As we can currently see, sustainability requirements are increasing in all areas of business and private life. This is also a major topic for the textile retail trade with its numerous suppliers, a global production chain, and many challenges in terms of environmental and social responsibility. For small and medium-sized companies especially, improving sustainability without hampering daily business due to high reporting and controlling requirements can be a challenge.
The Mannheim-based textile retailer engelhorn already recognized that sustainability requires early, systematic, and determined action, especially when it comes to embedding aspects of ESG (environmental, social, and ethical considerations) in purchasing. As is the case with this topic in many small and medium-sized companies, it is a question of finding the right balance for engelhorn as well: How can sustainability be integrated into existing business processes as pragmatically as possible without causing major disruptions in daily business?
Family business on course for sustainability
Founded in 1890, the Mannheim-based family business engelhorn offers high-quality fashion, accessories, shoes, sports fashion, and sporting goods across 38,000 square meters of space.

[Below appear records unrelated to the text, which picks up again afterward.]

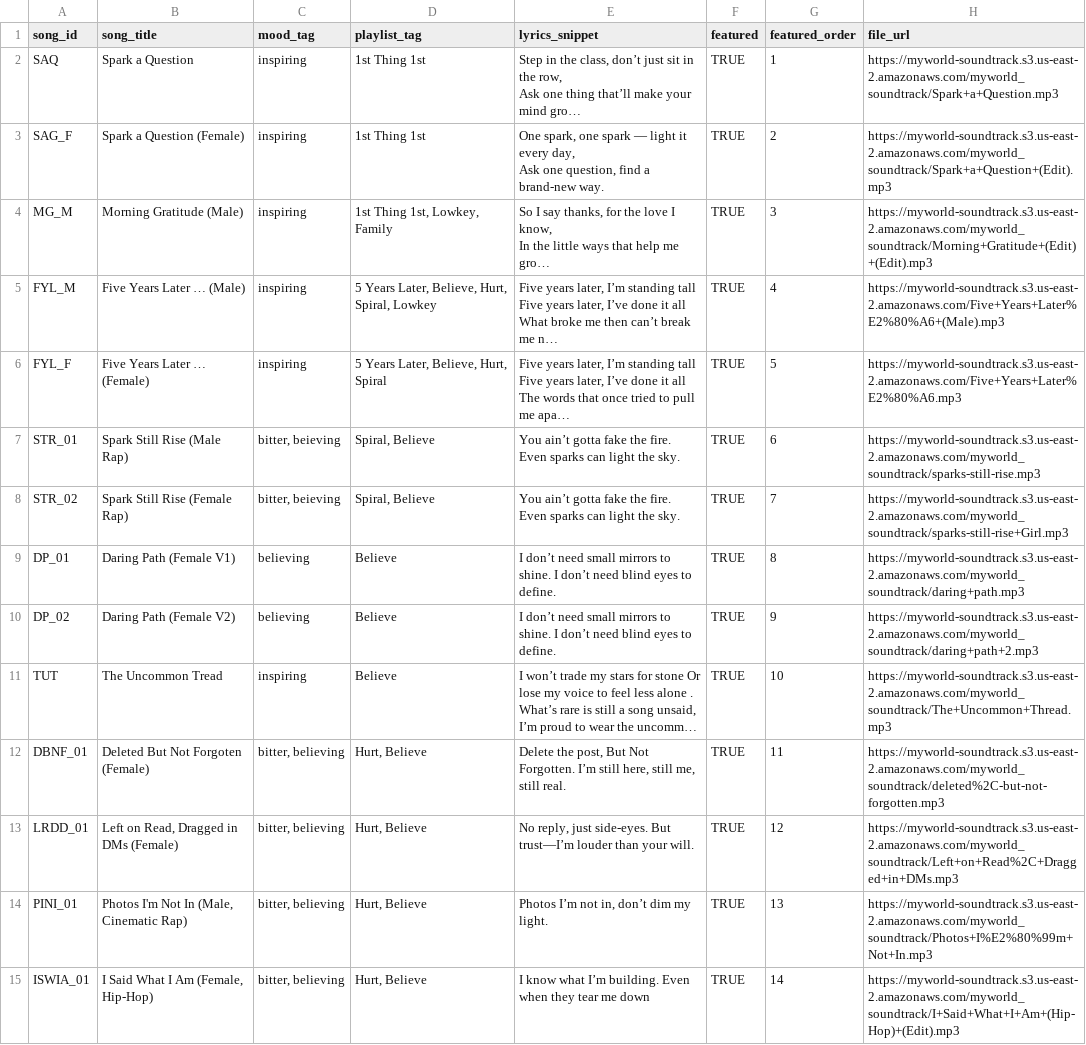
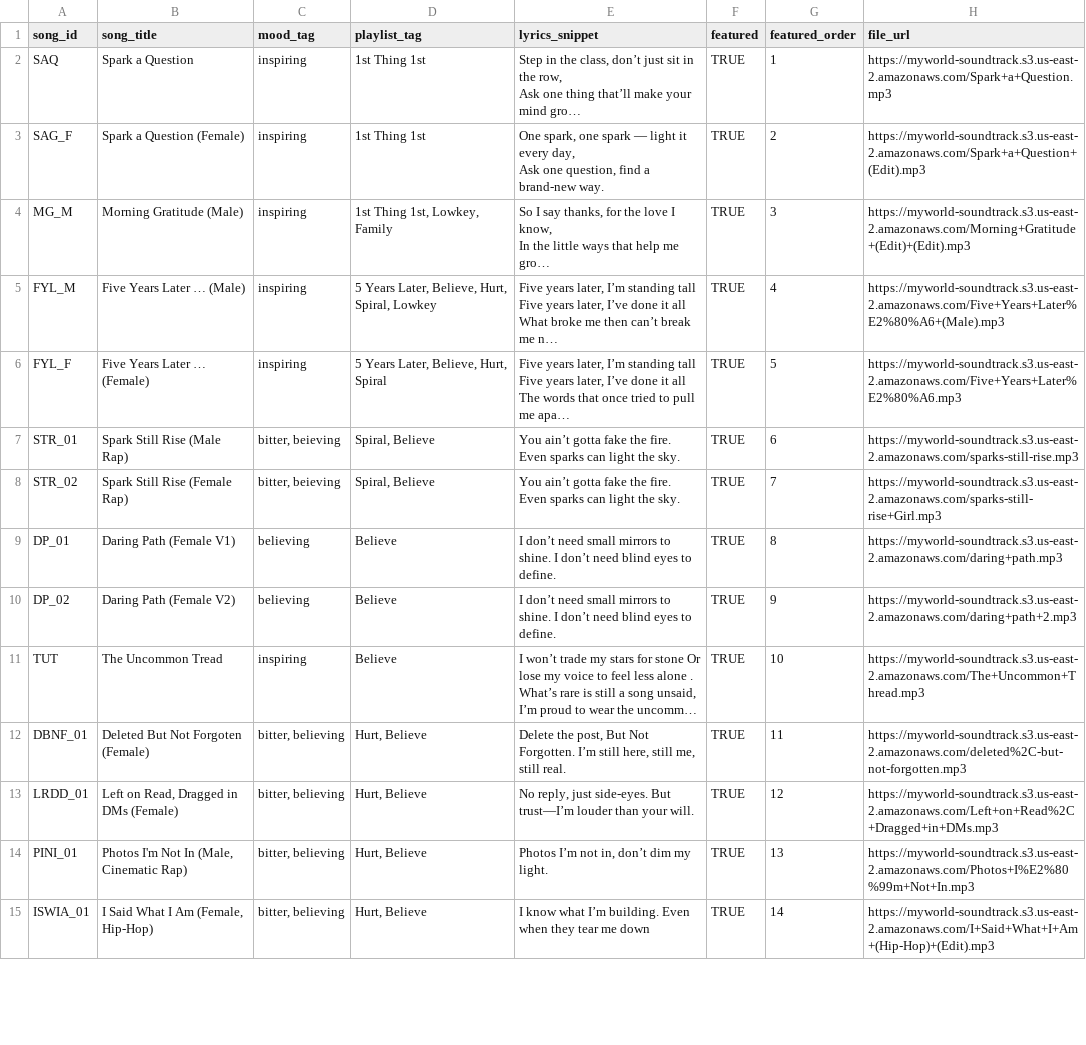
Before and after one commit to MWMS-LLC/teen-poll, a CSV file: data/soundtracks.csv, drawn as a sheet; only a part is shown; long unchanged cells end in …; the diff covers the shown part only; the diff names each change by its address in the sheet, - before the commit and + after, or states it on an @@ line.

```diff
--- a/data/soundtracks.csv
+++ b/data/soundtracks.csv
-H2 (file_url): https://myworld-soundtrack.s3.us-east-2.amazonaws.com/myworld_soundtrack/Spark+a+Question.mp3
+H2 (file_url): https://myworld-soundtrack.s3.us-east-2.amazonaws.com/Spark+a+Question.mp3
-H3 (file_url): https://myworld-soundtrack.s3.us-east-2.amazonaws.com/myworld_soundtrack/Spark+a+Question+(Edit).mp3
+H3 (file_url): https://myworld-soundtrack.s3.us-east-2.amazonaws.com/Spark+a+Question+(Edit).mp3
-H4 (file_url): https://myworld-soundtrack.s3.us-east-2.amazonaws.com/myworld_soundtrack/Morning+Gratitude+(Edit)+(Edit).mp3
+H4 (file_url): https://myworld-soundtrack.s3.us-east-2.amazonaws.com/Morning+Gratitude+(Edit)+(Edit).mp3
-H7 (file_url): https://myworld-soundtrack.s3.us-east-2.amazonaws.com/myworld_soundtrack/sparks-still-rise.mp3
+H7 (file_url): https://myworld-soundtrack.s3.us-east-2.amazonaws.com/sparks-still-rise.mp3
-H8 (file_url): https://myworld-soundtrack.s3.us-east-2.amazonaws.com/myworld_soundtrack/sparks-still-rise+Girl.mp3
+H8 (file_url): https://myworld-soundtrack.s3.us-east-2.amazonaws.com/sparks-still-rise+Girl.mp3
-H9 (file_url): https://myworld-soundtrack.s3.us-east-2.amazonaws.com/myworld_soundtrack/daring+path.mp3
+H9 (file_url): https://myworld-soundtrack.s3.us-east-2.amazonaws.com/daring+path.mp3
-H10 (file_url): https://myworld-soundtrack.s3.us-east-2.amazonaws.com/myworld_soundtrack/daring+path+2.mp3
+H10 (file_url): https://myworld-soundtrack.s3.us-east-2.amazonaws.com/daring+path+2.mp3
-H11 (file_url): https://myworld-soundtrack.s3.us-east-2.amazonaws.com/myworld_soundtrack/The+Uncommon+Thread.mp3
+H11 (file_url): https://myworld-soundtrack.s3.us-east-2.amazonaws.com/The+Uncommon+Thread.mp3
-H12 (file_url): https://myworld-soundtrack.s3.us-east-2.amazonaws.com/myworld_soundtrack/deleted%2C-but-not-forgotten.mp3
+H12 (file_url): https://myworld-soundtrack.s3.us-east-2.amazonaws.com/deleted%2C-but-not-forgotten.mp3
-H13 (file_url): https://myworld-soundtrack.s3.us-east-2.amazonaws.com/myworld_soundtrack/Left+on+Read%2C+Dragged+in+DMs.mp3
+H13 (file_url): https://myworld-soundtrack.s3.us-east-2.amazonaws.com/Left+on+Read%2C+Dragged+in+DMs.mp3
-H14 (file_url): https://myworld-soundtrack.s3.us-east-2.amazonaws.com/myworld_soundtrack/Photos+I%E2%80%99m+Not+In.mp3
+H14 (file_url): https://myworld-soundtrack.s3.us-east-2.amazonaws.com/Photos+I%E2%80%99m+Not+In.mp3
-H15 (file_url): https://myworld-soundtrack.s3.us-east-2.amazonaws.com/myworld_soundtrack/I+Said+What+I+Am+(Hip-Hop)+(Edit).mp3
+H15 (file_url): https://myworld-soundtrack.s3.us-east-2.amazonaws.com/I+Said+What+I+Am+(Hip-Hop)+(Edit).mp3
```
Also changed, not shown: 29 edited cells elsewhere in this file, 15 other files.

Five restaurants complete the offering, including OPUS V, which has been awarded two Michelin stars. In addition to a fashion and a sports store, engelhorn has a store for lingerie and underwear, a store for socks and stockings, and a Tommy Hilfiger store in Mannheim city center. engelhorn also operates engelhorn active town, a store for outdoor goods, in Viernheim’s Rhein-Neckar-Zentrum. With over 950 brands, the e-shop engelhorn.de offers 24/7/365 shopping pleasure.
Embedding sustainability in purchasing
In recent years, engelhorn has already systematically worked on sustainability in their business operations, for example by implementing energy-saving measures in the stores and logistics (complete conversion to LED lighting), climate-neutral shipping, systematic reduction of returns, and reduction of packaging waste. After reducing energy consumption, emissions, and plastic waste in particular, the focus is now on the next step: systematically embedding sustainability in all purchasing processes. “The sustainable use of resources is becoming more and more important, and can even be vital for a company’s survival. That is why we are working to reduce our footprint. It involves a major effort, and we can positively influence this only together with our suppliers,” explains Simon Engelhorn, Managing Director at engelhorn.
With more than 1,000 suppliers and over 60,000 different articles in the women’s, men’s, and children’s clothing segment as well as shoes, accessories, and sporting goods, engelhorn’s purchasing department manages a wide range of products for its customers. From an ESG perspective, not only do the majority of CO2 emissions occur within the sphere of influence of purchasing (via the Scope 3 emissions caused by materials, clothing production, and transport). The commitment also includes environmentally and socially responsible manufacturing and supply chains, which will also be increasingly ensured and monitored by the new German Supply Chain Act (LkSG) from 2023/24 on.
Six-point plan for more sustainability in purchasing
Consequently, engelhorn is now focusing on sustainable purchasing in a joint project with CAMELOT Management Consultants. As a leading consulting specialist for value chain management, CAMELOT helps companies to embed sustainability in value and supply chains. The consultants support clients like engelhorn in the redesign and reorganization of their processes, operating models, roles, and capabilities as well as their IT and data landscape. “The central question of our joint initiative was: how can ESG commitments be reliably and transparently incorporated into all procurement decisions – from the category strategy, negotiation, and contract design to supplier management? To do so, we make ESG standards binding in supplier agreements and transparently measure their implementation in the supplier rating,” explains Simon Engelhorn.
This goal was implemented in six pragmatic steps in a joint project with employees from Purchasing, Supplier Management, Controlling, and Sustainability (see figure 1). The focus was on deriving a self-contained sustainability toolbox from engelhorn’s purchasing strategy and quickly implementing it with suppliers. The most important building blocks:
- The Human Rights Policy Statement and the Code of Conduct lay the foundation for responsible action by engelhorn and its suppliers in the social, ecological, and ethical areas.
- These requirements are further specified in tender documents and supplier questionnaires, for example. They are made mandatory in supplier qualification and integrated into supplier agreements/contracts.
- Compliance with the requirements is continuously monitored as part of the purchasing and supplier rating Appropriate measures are initiated in the event of non-compliance.
- The results of the entire process are tracked as part of ESG monitoring and reported to management. In addition, they are continuously incorporated into engelhorn’s sustainability reporting.
“With this new approach, engelhorn is effectively and pragmatically integrating sustainability criteria into its purchasing and supplier management. This implements both legal and customer requirements and creates a good starting point for realizing further steps with regard to the Supply Chain Act from 2023/24,” confirms Thomas Ebel, Partner at CAMELOT Management Consultants.
“The first step has been taken; the concept and the plan are in place. Now it is a matter of implementing and realizing this process with the many suppliers,” emphasizes Simon Engelhorn.